Then I can't understand why this fact seems to be used roundabout in some cases. To say, I am working on Examples 5.4 of Huybrecht's *Fourier-Mukai transform in algebraic geometry* and it seems to be used in the following argument:

Let $X$ a smooth projective variety, $p,q: X \times X \rightarrow X$ the two projections and $i: X \rightarrow X \times X$ the diagonal morphism. The structure sheaf $\mathcal O _\Delta$ of the diagonal is canonically isomorphic to $i_* \mathcal O _X$. Regarded as complexes concentrated in degree 0, $i_* \mathcal O _X$ and $ \mathcal O _\Delta$ define objects in $D^b(X)$ (the usual derived category of $X$). If $\mathcal E$ is any object in $D^b(X)$, the integral transform can be defined. Huybrechts write:

$\Phi_{\mathcal O _\Delta}(\mathcal E) = \textbf R p_* ( q^* \mathcal E \otimes^\textbf L \mathcal O _\Delta) = \textbf R p_* ( q^* \mathcal E \otimes^\textbf L \textbf R i_* \mathcal O _X)$

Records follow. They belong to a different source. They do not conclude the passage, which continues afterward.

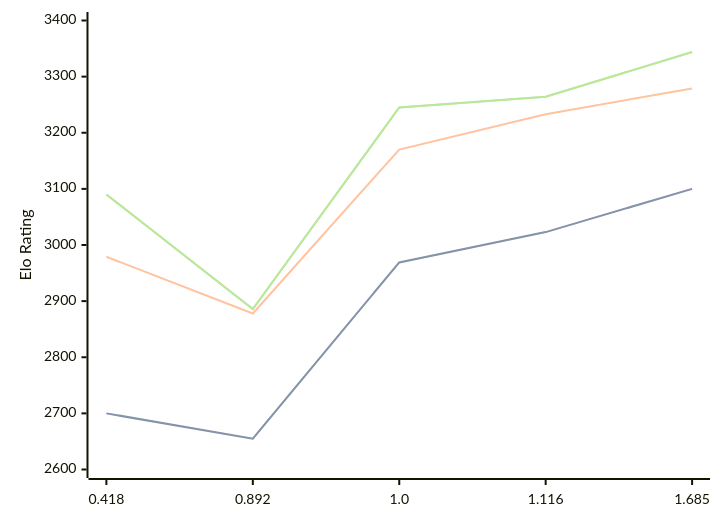
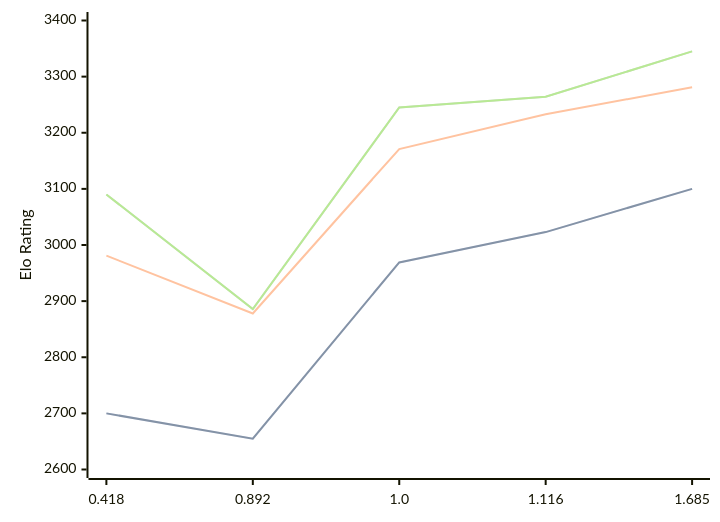
One commit to computer-chess-index/cci changed the diagram in engines/Malika.md. Above: the diagram before and after it, drawn with Mermaid. The commit also changed other lines of this file, not shown here.

Commit message:
Update CCI Ratings (ELO VLTC) - 2026-08-05

````diff
--- a/engines/Malika.md
+++ b/engines/Malika.md
@@ -35,11 +35,11 @@
 ```mermaid
 %%{init: {"theme":"base","themeVariables":{"seriesColors:['#a3a3a3','#222221','#faa371']}}}%%
 xychart-beta
   x-axis ["0.418", "0.892", "1.0", "1.116", "1.685"]
   y-axis "Elo Rating" 2600 --> 3400
   line "STC (8.0+0.08s)" [2700, 2655, 2969, 3023, 3100]
   line "STC (8.0+0.08s)" [2700, 2655, 2969, 3023, 3100]
-  line "LTC (60.0+0.60s)" [2979, 2878, 3170, 3233, 3279]
-  line "VLTC (2m24s+1.12s)" [3090, 2886, 3245, 3264, 3344]
-  line "VLTC (2m24s+1.12s)" [3090, 2886, 3245, 3264, 3344]
+  line "LTC (60.0+0.60s)" [2981, 2878, 3171, 3233, 3281]
+  line "VLTC (2m24s+1.12s)" [3090, 2886, 3245, 3264, 3345]
+  line "VLTC (2m24s+1.12s)" [3090, 2886, 3245, 3264, 3345]
 ```
````
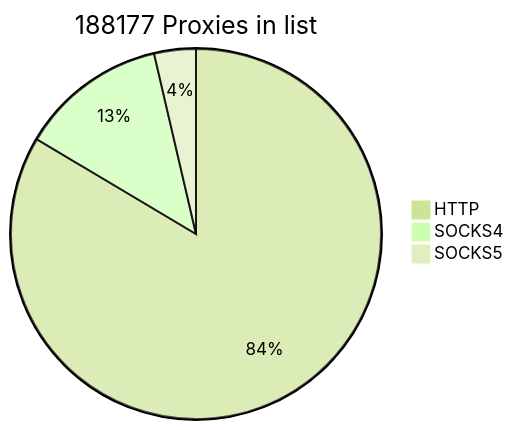
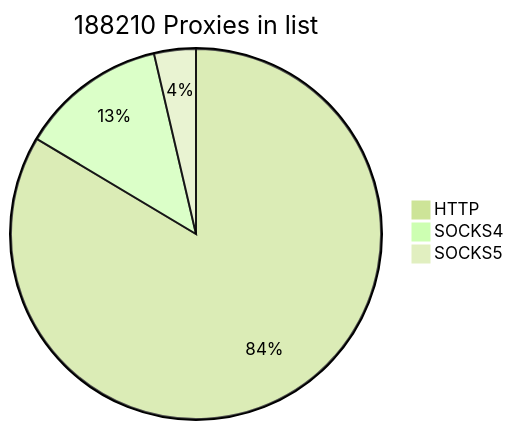
The first of 2 diagrams in README.md (cutipu/proxylist), drawn with Mermaid (forest theme) before and after one commit. The commit also changed other lines of this file, not shown here.

````diff
--- a/README.md
+++ b/README.md
@@ -2,7 +2,7 @@
 ```mermaid
-pie title 188177 Proxies in list
-    "HTTP" : 157206
-    "SOCKS4" : 24120
-    "SOCKS5" : 6851
+pie title 188210 Proxies in list
+    "HTTP" : 157296
+    "SOCKS4" : 24053
+    "SOCKS5" : 6861
             
 ```
````
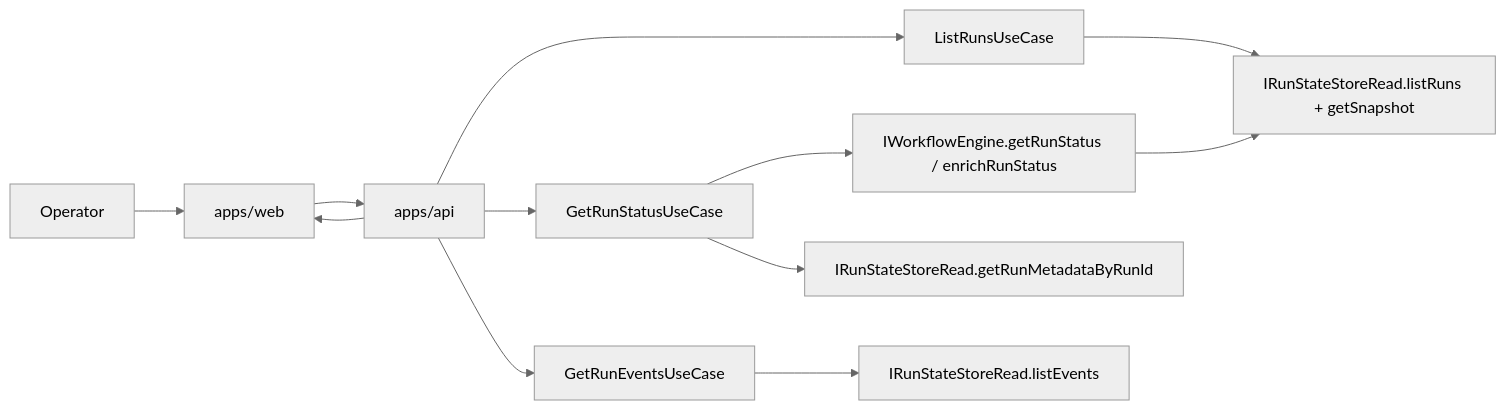
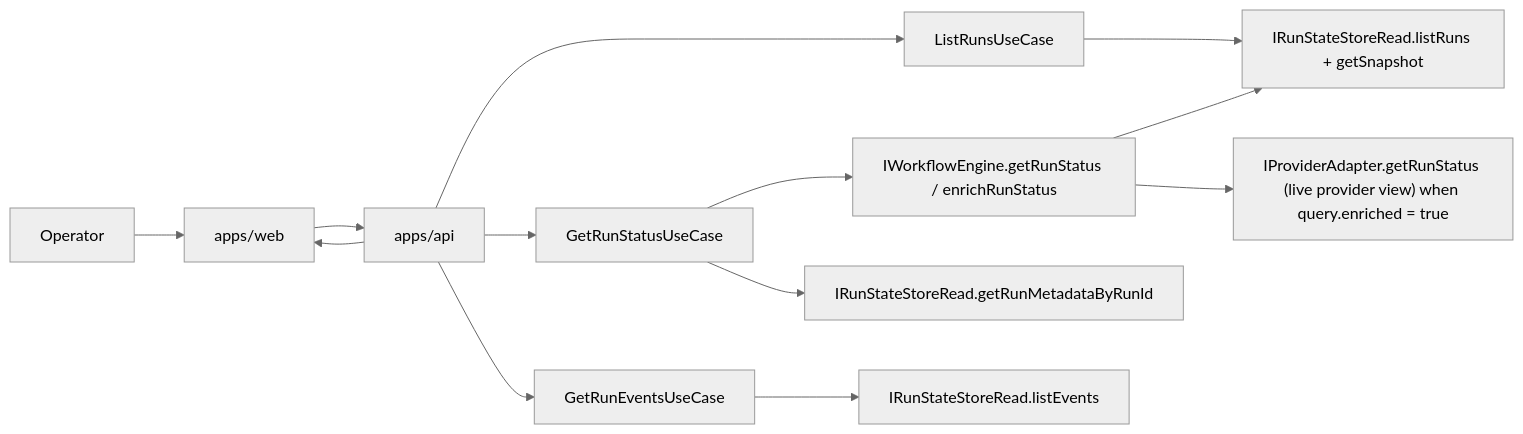
One commit to dunay2/dvt changed the diagram in docs/architecture/system/subsystems/read/index.md. Above: the diagram before and after it, drawn with Mermaid (neutral theme). The commit also changed other lines of this file and 63 other files, not shown here.

Commit message:
docs(docs): Reset engine contract pack and split run status models

````diff
--- a/docs/architecture/system/subsystems/read/index.md
+++ b/docs/architecture/system/subsystems/read/index.md
@@ -18,14 +18,15 @@
 ```mermaid
 flowchart LR
   Operator["Operator"] --> Web["apps/web"]
   Web --> Api["apps/api"]
   Api --> ListRuns["ListRunsUseCase"]
   Api --> GetRun["GetRunStatusUseCase"]
   Api --> GetEvents["GetRunEventsUseCase"]
   ListRuns --> StateRead["IRunStateStoreRead.listRuns + getSnapshot"]
   GetRun --> Engine["IWorkflowEngine.getRunStatus / enrichRunStatus"]
   GetRun --> Metadata["IRunStateStoreRead.getRunMetadataByRunId"]
   GetEvents --> EventStore["IRunStateStoreRead.listEvents"]
   Engine --> StateRead
+  Engine --> Provider["IProviderAdapter.getRunStatus (live provider view) when query.enriched = true"]
   Api --> Web
 ```
````
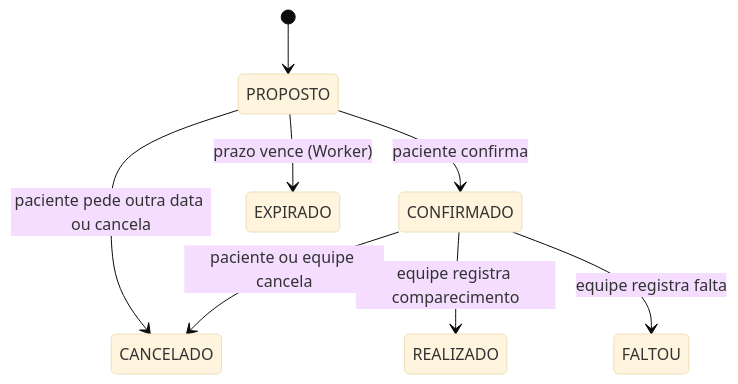
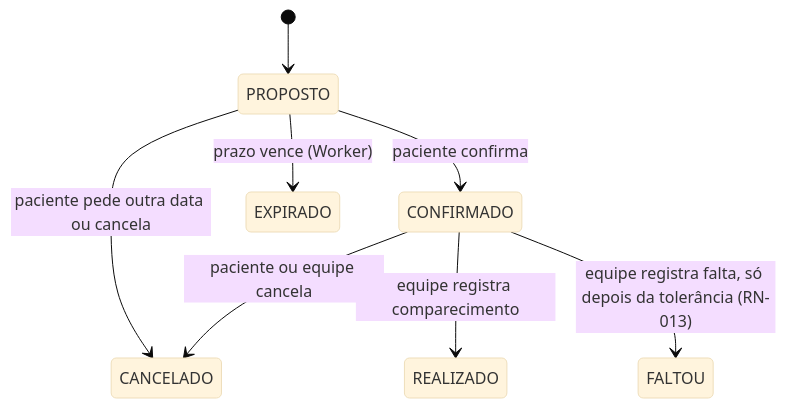
Before and after one commit to JoaoAzevedo184/Central-Saude-UPE: the first of 2 diagrams in docs/requirements/business-rules.md, drawn with Mermaid (base theme). The commit also changed other lines of this file and 2 other files, not shown here.

````diff
--- a/docs/requirements/business-rules.md
+++ b/docs/requirements/business-rules.md
@@ -9,10 +11,10 @@
 ```mermaid
 stateDiagram-v2
   [*] --> PROPOSTO
   PROPOSTO --> CONFIRMADO: paciente confirma
   PROPOSTO --> EXPIRADO: prazo vence (Worker)
   PROPOSTO --> CANCELADO: paciente pede outra data ou cancela
   CONFIRMADO --> CANCELADO: paciente ou equipe cancela
   CONFIRMADO --> REALIZADO: equipe registra comparecimento
-  CONFIRMADO --> FALTOU: equipe registra falta
+  CONFIRMADO --> FALTOU: equipe registra falta, só depois da tolerância (RN-013)
 ```
````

where $\mathcal O _\Delta = \textbf R i_* \mathcal O _X$ seems to be used ($q^*$ is not derived since $q$ is flat, hence $q^*$ is exact).